[Work to be completed]
Pick each line containing "thumbnails" out of the records.

Data extracted from a collection:
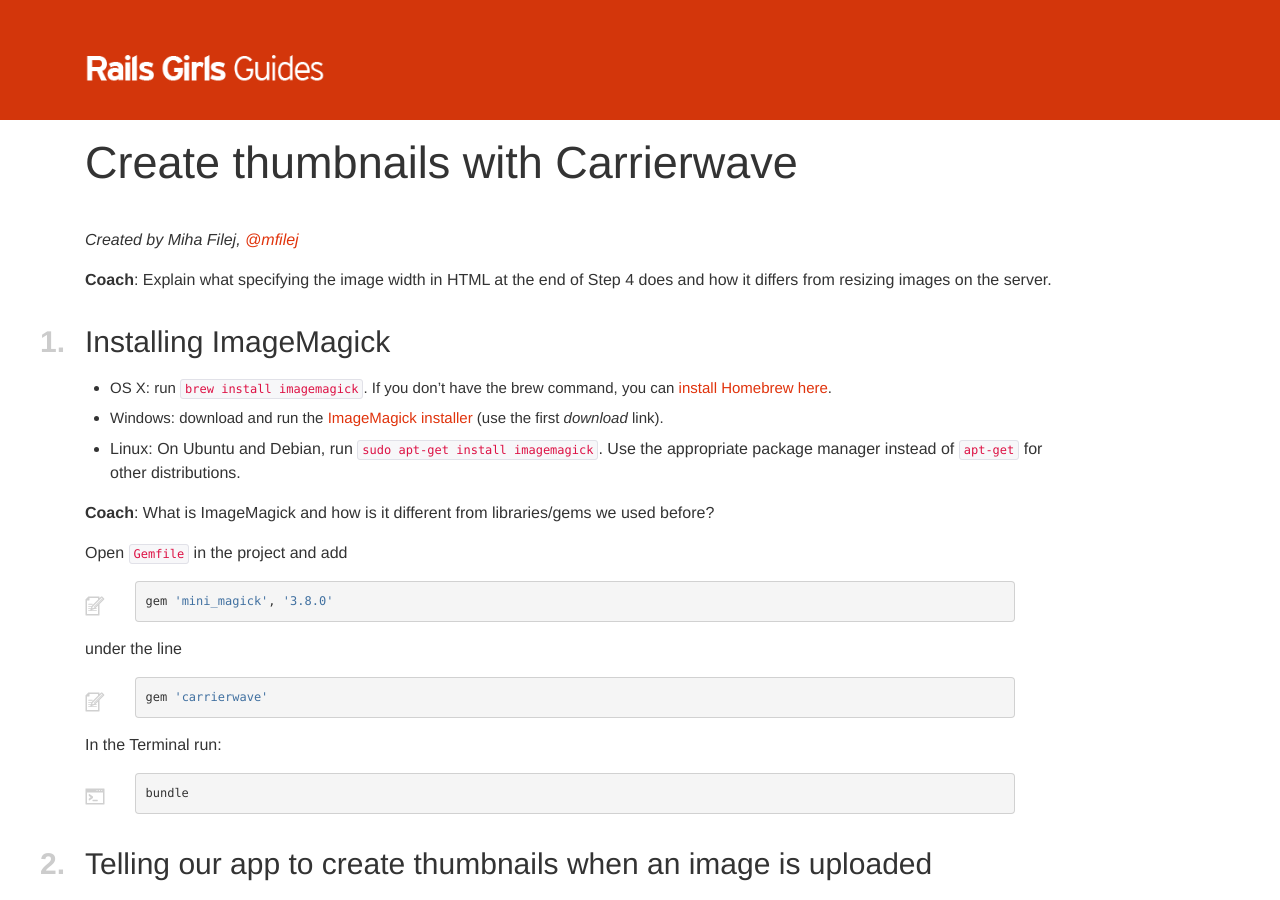
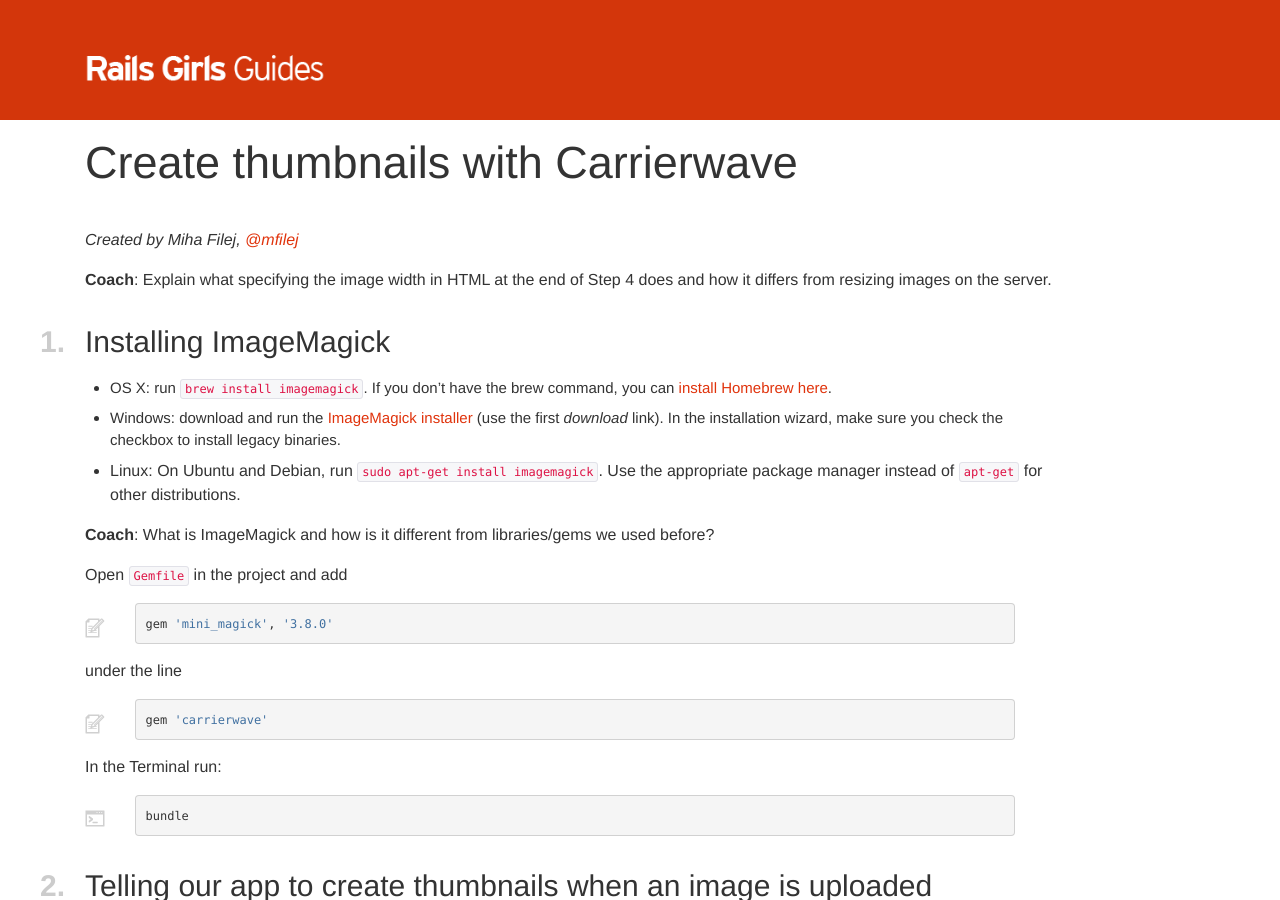
Before and after one commit to railsgirls/guides.railsgirls.com, a Jekyll site: the page built from _posts/2012-06-03-thumbnails.markdown, in a window 1280 px wide and 900 px high. Built offline with Jekyll 4.4.1, drawn with Linux system fonts in a browser that asks for light colours; nearby versions of some CDN libraries.

Commit message:
Mention legacy binaries installation for Windows IM

```diff
--- a/_posts/2012-06-03-thumbnails.markdown
+++ b/_posts/2012-06-03-thumbnails.markdown
@@ -15,7 +15,8 @@
 
 * OS X: run `brew install imagemagick`. If you don't have the brew command, you can [install Homebrew here][in-homebrew].
 * Windows: download and run the [ImageMagick installer][im-win] (use the first
-  *download* link).
+  *download* link). In the installation wizard, make sure you check the checkbox
+  to install legacy binaries.
 * Linux: On Ubuntu and Debian, run `sudo apt-get install imagemagick`. Use the
   appropriate package manager instead of `apt-get` for other distributions.
 
```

[Exercise output]
Before and after one commit to railsgirls/guides.railsgirls.com, a Jekyll site: the page built from _posts/2012-06-03-thumbnails.markdown, in a window 1280 px wide and 900 px high. Built offline with Jekyll 4.4.1, drawn with Linux system fonts in a browser that asks for light colours; nearby versions of some CDN libraries.
--- a/_posts/2012-06-03-thumbnails.markdown
+++ b/_posts/2012-06-03-thumbnails.markdown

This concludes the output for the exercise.